**Data records:**

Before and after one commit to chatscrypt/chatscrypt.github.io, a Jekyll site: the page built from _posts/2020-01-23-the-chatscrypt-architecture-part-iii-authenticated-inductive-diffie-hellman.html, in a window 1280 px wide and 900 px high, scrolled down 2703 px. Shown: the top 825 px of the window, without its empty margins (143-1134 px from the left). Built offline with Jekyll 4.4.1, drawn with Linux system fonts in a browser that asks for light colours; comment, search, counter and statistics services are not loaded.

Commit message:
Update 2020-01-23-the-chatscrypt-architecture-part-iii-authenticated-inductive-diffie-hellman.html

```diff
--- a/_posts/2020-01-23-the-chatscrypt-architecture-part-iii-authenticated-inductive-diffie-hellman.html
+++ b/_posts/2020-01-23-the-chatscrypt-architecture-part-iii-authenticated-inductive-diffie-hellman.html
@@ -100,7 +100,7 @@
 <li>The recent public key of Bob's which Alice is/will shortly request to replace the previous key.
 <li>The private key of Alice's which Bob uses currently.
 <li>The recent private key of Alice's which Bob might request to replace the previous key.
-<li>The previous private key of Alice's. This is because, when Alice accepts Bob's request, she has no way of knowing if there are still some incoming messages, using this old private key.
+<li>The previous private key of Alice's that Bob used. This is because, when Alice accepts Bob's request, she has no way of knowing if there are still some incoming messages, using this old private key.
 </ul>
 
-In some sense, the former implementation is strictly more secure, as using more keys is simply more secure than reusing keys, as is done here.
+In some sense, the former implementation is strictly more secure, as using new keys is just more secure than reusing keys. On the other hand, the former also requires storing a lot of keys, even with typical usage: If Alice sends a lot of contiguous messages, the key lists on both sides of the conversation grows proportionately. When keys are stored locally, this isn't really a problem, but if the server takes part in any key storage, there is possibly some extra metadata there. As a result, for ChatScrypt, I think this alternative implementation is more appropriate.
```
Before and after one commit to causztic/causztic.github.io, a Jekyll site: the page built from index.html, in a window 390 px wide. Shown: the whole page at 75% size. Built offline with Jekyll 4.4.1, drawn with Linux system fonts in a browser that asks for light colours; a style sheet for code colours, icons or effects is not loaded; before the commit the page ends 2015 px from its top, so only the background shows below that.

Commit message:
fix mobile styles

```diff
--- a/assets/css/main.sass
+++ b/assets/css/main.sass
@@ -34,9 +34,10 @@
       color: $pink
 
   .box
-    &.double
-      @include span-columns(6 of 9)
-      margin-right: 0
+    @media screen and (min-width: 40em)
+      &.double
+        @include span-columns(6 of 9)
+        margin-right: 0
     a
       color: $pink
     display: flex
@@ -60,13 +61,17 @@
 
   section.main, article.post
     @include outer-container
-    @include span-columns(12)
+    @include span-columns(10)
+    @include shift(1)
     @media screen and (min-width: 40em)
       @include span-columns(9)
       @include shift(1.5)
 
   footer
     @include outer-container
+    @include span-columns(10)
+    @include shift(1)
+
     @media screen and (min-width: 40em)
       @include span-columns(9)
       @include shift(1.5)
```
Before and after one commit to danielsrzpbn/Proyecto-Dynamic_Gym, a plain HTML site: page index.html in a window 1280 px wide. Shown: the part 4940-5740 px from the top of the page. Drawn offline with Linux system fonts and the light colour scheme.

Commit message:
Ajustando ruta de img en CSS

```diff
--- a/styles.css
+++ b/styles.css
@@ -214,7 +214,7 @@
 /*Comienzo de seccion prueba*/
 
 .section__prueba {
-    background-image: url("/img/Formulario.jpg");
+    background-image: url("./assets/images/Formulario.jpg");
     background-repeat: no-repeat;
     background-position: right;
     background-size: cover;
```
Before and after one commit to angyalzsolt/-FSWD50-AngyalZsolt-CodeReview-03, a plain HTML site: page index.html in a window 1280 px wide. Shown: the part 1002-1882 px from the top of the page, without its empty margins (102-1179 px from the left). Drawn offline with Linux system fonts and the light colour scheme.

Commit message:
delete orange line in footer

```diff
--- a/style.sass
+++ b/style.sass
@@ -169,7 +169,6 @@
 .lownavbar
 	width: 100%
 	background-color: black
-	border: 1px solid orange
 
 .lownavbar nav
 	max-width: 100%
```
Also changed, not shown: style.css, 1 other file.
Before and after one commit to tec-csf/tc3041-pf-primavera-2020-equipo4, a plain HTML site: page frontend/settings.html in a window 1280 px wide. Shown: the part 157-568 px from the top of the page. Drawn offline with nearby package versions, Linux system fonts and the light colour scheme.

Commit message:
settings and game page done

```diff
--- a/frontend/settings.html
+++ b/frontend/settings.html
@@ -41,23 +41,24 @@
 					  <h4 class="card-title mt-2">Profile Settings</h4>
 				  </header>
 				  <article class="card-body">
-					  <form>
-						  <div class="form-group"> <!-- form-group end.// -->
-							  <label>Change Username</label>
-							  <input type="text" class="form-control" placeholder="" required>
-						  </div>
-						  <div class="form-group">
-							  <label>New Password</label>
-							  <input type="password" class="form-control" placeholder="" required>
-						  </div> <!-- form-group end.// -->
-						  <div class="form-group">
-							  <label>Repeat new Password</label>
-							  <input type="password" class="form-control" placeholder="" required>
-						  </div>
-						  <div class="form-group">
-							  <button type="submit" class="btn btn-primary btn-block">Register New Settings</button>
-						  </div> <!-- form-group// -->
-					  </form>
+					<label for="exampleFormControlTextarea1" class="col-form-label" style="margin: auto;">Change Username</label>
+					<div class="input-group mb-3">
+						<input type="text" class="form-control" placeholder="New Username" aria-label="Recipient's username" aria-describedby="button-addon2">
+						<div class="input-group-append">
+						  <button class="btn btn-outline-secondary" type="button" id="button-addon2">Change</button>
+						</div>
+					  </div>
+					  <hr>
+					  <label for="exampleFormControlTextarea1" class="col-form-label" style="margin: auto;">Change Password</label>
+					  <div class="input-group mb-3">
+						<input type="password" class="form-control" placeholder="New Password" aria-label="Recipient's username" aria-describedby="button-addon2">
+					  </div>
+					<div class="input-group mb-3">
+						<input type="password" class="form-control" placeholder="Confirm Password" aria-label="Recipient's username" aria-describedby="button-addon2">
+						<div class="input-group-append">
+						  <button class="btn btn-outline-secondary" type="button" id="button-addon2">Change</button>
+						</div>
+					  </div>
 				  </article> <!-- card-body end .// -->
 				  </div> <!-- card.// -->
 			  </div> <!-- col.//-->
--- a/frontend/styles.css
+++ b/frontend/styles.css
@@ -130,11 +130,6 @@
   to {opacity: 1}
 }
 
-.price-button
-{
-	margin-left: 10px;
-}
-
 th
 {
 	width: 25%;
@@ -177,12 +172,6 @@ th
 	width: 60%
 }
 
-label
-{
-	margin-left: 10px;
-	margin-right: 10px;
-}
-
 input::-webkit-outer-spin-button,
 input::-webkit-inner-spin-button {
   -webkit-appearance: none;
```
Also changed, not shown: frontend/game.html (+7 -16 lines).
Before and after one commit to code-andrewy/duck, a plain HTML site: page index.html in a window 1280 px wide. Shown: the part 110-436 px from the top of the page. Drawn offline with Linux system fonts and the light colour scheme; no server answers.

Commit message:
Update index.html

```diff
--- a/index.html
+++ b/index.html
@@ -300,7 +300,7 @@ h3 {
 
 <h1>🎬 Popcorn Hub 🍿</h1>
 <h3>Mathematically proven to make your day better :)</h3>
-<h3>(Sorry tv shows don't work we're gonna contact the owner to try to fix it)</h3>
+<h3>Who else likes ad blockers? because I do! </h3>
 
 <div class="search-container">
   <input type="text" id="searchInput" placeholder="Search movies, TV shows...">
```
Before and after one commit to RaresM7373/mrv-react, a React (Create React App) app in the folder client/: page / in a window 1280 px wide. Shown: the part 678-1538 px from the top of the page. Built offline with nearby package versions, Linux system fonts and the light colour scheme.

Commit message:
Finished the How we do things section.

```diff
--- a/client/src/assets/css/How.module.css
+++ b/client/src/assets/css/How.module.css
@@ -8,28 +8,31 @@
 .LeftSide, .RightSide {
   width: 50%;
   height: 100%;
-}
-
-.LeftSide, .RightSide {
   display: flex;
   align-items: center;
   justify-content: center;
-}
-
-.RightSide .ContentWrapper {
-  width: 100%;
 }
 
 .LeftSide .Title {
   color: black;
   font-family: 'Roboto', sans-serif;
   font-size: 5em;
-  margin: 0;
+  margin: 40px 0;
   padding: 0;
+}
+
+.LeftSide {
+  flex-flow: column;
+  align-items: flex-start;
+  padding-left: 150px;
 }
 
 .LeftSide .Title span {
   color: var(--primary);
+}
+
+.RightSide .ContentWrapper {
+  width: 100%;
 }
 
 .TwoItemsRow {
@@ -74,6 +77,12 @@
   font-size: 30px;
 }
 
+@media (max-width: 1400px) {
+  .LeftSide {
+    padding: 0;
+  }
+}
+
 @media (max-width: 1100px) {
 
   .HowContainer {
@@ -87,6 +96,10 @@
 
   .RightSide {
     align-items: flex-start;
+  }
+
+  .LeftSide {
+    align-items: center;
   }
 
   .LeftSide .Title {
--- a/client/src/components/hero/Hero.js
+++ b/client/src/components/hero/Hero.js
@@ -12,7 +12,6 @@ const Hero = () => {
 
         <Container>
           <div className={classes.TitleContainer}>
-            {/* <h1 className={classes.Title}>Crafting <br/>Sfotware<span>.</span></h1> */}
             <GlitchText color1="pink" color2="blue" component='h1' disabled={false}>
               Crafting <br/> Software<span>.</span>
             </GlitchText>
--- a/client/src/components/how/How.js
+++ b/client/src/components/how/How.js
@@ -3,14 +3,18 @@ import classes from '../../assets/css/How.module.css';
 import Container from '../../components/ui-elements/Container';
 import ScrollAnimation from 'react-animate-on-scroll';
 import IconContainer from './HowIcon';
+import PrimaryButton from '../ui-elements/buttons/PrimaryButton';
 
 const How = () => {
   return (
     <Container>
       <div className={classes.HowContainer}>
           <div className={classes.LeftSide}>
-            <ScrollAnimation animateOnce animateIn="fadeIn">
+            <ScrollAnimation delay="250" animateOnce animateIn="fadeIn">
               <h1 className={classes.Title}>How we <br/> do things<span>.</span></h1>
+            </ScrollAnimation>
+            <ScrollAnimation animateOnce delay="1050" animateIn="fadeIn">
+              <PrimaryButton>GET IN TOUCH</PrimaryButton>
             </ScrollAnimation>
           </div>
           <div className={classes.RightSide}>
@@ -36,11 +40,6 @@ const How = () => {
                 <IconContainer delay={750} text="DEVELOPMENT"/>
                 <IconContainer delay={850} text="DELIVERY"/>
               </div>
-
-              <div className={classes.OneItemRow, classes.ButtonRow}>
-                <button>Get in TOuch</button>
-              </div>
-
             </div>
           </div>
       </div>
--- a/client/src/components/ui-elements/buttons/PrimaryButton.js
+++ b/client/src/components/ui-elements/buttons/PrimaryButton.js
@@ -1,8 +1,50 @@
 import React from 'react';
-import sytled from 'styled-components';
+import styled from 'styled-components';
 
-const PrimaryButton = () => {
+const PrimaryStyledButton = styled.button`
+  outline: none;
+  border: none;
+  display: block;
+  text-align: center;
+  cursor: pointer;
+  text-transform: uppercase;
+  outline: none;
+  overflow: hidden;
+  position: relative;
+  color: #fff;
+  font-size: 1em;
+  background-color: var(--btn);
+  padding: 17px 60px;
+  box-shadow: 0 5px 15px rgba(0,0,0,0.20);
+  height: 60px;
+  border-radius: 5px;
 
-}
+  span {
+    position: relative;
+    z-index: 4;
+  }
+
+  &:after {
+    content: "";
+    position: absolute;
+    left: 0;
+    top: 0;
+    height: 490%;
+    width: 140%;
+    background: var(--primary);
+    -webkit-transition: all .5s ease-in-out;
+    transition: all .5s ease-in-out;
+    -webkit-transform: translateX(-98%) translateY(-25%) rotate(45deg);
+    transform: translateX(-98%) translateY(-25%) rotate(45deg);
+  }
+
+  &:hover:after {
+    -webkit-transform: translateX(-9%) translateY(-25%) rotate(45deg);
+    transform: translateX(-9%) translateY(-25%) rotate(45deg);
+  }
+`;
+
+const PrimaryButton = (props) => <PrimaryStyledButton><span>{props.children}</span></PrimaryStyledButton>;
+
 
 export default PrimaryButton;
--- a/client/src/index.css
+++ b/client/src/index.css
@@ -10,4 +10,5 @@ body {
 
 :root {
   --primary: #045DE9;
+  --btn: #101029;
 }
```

**What to produce:**
Across these entries, count each line where the string "none" shows up. Give only the count.

**Response to this exercise:**
4